The independent panel appointed by Defense Secretary Rumsfeld to study the abuse scandal at Iraq's Abu Ghraib prison found "fundamental failures throughout all levels of command, from the soliders on the ground, to Central Command, to the Pentagon." The report, released Tuesday, however, directly faults soldiers serving at Abu Ghraib and their immediate commanders. No senior officials deserve to lose their jobs, the four-member commission led by former defense secretary James Schlesinger said.
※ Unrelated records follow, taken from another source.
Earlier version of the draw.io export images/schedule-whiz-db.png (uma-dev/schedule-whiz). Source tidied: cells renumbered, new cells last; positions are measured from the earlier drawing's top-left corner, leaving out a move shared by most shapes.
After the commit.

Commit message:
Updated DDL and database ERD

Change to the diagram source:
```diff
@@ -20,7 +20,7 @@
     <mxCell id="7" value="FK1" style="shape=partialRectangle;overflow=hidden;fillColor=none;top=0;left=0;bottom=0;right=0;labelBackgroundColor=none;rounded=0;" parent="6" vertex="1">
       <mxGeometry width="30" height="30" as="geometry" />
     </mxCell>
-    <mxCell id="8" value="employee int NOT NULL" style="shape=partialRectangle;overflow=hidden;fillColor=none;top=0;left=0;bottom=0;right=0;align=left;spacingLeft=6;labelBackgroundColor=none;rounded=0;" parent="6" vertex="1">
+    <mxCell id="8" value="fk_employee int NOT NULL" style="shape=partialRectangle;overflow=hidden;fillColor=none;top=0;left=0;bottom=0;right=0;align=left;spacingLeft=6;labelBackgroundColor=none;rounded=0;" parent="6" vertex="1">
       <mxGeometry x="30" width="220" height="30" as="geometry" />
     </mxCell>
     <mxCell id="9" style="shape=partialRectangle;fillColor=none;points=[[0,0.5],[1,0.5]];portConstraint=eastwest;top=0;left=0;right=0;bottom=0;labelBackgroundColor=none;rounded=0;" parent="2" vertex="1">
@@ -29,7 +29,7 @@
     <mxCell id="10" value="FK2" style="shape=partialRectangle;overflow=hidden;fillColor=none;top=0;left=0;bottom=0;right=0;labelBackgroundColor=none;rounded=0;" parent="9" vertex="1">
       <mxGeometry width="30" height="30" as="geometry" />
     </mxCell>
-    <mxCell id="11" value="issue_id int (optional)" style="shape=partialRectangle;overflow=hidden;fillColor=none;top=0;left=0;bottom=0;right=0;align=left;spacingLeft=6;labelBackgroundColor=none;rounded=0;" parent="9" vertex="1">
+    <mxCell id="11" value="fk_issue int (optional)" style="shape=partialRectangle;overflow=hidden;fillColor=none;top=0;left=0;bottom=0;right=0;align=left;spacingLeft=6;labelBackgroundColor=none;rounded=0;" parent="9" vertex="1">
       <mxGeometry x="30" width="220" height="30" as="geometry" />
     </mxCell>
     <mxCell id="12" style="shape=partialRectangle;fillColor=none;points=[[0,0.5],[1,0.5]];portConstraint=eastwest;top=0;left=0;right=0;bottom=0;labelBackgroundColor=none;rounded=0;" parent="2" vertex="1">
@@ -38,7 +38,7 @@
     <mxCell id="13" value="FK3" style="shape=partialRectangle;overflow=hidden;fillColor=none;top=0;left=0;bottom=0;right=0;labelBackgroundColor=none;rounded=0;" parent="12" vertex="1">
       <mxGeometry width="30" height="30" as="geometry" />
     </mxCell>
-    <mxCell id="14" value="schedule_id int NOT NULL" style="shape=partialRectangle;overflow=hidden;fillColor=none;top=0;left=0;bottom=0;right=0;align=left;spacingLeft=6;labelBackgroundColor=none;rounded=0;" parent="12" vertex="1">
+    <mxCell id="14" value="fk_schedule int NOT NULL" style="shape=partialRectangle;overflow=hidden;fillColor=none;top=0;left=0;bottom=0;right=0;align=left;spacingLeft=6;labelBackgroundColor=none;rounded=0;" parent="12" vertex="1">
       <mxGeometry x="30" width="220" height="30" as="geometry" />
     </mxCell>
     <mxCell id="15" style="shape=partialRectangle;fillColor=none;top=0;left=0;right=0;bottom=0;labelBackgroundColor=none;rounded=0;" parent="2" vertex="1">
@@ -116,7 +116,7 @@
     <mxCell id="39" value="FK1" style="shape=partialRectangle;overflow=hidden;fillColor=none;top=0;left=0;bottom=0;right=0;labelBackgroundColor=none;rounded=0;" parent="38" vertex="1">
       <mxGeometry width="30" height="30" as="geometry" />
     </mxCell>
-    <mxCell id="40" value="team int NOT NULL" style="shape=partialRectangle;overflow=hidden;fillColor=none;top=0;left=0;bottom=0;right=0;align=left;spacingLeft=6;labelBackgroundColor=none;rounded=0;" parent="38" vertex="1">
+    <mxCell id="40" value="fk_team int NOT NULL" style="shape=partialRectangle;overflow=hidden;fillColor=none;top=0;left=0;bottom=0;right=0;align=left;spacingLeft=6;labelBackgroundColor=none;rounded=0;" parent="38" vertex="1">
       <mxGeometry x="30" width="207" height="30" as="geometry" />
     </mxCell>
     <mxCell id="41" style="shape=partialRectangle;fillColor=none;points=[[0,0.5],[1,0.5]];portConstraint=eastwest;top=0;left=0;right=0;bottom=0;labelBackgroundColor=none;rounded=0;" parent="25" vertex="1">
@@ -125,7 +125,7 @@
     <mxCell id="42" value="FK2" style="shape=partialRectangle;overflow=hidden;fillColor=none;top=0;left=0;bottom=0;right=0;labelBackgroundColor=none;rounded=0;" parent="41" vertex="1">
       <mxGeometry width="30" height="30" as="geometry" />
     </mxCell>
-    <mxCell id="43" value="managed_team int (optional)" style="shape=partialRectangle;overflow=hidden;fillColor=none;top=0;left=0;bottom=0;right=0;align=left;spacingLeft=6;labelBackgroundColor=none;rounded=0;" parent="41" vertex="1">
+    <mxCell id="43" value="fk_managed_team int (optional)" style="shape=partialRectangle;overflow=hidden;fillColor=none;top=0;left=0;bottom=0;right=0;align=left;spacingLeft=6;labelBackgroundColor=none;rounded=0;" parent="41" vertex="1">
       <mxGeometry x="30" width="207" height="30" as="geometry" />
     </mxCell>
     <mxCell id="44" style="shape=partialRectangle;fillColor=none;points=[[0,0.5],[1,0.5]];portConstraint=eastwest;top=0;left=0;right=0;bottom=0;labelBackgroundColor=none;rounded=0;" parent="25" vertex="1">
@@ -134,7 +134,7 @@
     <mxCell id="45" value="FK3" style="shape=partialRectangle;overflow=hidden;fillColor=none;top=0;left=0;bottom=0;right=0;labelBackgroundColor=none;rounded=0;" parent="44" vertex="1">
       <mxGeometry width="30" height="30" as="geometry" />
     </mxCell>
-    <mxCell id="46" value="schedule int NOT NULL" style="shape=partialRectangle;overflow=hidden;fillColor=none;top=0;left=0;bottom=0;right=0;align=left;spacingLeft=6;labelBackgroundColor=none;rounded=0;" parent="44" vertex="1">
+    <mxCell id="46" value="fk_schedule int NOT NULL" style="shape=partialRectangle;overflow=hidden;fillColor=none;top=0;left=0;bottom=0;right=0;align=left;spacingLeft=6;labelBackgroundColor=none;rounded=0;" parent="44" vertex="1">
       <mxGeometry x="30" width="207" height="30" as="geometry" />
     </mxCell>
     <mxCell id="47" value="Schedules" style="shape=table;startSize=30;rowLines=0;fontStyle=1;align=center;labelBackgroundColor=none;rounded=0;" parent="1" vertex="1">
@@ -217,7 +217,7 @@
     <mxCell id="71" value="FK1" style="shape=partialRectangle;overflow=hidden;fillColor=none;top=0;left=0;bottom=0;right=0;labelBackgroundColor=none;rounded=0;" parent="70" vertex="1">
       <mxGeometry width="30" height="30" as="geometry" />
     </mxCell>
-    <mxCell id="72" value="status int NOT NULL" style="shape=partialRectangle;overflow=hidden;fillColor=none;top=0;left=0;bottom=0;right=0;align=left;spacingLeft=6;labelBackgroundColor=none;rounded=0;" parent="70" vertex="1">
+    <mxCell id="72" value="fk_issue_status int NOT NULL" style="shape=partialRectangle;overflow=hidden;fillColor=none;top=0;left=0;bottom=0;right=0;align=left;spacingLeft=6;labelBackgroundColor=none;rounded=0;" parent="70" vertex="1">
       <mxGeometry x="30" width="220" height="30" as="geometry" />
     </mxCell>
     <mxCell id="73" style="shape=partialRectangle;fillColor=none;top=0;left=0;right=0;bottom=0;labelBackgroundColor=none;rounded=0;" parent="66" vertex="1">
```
A second investigation, scheduled for release Wednesday, was expected to blame the intelligence unit and its commanders for some of the abuses.
Salim Ahmed Hamdan, who allegedly transported weapons for Al Qaeda after becoming Osama bin Laden's personal bodyguard and driver, appeared Tuesday at the first war-crimes tribunal convened by the US since World War II. Hamdan's Pentagon- appointed lawyer filed almost a dozen challenges to the proceeding, held before a commision of five military officers at the US naval base at Guantánamo Bay, Cuba.
The chief outside counsel to President Bush's reelection campaign, Benjamin Ginsberg, said Tuesday he has provided legal advice to the Swift Boat Veterans for Truth, the group attempting to discredit the Vietnam service record of Democratic presidential nominee John Kerry. While election lawyers do not consider Ginsberg's actions to be a violation of campaign finance laws prohibiting collusion between campaigns and independent groups, The Wash- ington Post said, they appear to complicate the Bush camp's efforts to disassociate itself from the swift-boat veterans attacks.
A two-month pilot program to screen cargo on passenger planes has begun at several US airports, among them Atlanta, Dallas, and Miami, the Transportation Security Administration said Tuesday. The program uses the same technology employed to check luggage for bombs, a task now performed selectively on cargo by specially trained dogs. Delta, United, American, and Alaska airlines are test participants.
Hurricane Charley, which roared ashore along Florida's southwest coast Aug. 13, destroyed more than 12,000 homes, according to a preliminary assessment released by the American Red Cross Tuesday. Charley was the state's worst hurricane since Andrew in 1992 and is blamed for 23 deaths and up to $25 billion in property damage.